◆ **Activity**:
Return the count of lines in the following records that include "Responsável", and nothing more.

◆ **Listed entries**:
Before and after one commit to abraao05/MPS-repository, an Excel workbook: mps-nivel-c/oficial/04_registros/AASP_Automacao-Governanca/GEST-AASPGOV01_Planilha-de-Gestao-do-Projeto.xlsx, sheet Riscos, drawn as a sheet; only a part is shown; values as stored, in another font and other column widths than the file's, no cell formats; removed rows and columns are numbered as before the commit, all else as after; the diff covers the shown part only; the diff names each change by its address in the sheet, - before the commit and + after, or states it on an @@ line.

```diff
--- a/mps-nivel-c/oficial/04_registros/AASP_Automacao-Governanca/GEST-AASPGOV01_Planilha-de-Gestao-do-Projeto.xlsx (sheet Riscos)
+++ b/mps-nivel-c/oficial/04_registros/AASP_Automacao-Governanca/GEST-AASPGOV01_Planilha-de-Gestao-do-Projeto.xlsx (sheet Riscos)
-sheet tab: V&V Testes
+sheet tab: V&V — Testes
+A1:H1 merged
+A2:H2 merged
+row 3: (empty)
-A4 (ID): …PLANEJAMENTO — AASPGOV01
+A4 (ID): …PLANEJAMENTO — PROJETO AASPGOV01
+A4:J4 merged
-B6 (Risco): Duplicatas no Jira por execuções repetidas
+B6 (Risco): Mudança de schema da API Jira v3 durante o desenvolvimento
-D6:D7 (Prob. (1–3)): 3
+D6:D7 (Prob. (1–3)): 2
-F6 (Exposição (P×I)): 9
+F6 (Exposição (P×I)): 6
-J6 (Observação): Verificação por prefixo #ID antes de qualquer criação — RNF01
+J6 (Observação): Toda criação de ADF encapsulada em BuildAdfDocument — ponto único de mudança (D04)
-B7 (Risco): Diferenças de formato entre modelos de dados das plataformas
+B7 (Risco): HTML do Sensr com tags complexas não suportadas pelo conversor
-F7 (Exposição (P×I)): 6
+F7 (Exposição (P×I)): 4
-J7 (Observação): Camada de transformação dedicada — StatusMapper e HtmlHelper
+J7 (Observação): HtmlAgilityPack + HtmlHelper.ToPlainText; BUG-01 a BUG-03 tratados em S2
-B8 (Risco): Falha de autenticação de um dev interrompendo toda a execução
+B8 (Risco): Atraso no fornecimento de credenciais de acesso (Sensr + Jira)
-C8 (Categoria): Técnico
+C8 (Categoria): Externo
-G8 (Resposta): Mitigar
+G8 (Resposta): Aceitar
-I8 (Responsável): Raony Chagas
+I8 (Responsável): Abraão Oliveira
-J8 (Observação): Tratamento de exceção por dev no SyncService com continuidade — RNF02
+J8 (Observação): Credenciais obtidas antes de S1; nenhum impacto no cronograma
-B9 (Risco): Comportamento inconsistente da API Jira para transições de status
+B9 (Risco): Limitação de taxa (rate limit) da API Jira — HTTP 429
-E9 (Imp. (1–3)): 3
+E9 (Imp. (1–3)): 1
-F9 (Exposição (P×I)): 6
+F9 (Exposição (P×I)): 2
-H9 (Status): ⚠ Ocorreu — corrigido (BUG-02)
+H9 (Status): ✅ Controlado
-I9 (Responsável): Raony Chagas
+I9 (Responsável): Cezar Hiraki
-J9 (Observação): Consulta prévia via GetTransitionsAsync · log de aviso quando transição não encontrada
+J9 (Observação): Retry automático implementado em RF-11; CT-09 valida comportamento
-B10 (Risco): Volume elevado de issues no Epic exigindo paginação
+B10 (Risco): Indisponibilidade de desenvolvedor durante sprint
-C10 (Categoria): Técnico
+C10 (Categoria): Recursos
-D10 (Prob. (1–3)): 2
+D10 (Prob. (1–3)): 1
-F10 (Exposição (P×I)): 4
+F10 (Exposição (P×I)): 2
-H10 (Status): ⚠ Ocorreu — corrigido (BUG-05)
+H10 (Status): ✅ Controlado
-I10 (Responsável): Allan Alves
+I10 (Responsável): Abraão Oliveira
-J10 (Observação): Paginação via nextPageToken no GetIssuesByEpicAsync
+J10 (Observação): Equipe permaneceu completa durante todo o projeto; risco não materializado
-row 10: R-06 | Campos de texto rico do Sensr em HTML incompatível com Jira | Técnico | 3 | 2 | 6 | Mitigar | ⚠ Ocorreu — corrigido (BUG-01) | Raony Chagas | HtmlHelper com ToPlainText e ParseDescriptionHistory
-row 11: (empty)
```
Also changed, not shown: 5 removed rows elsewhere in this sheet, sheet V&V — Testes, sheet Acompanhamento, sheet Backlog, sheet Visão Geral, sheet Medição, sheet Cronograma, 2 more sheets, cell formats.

◆ **Result**:
6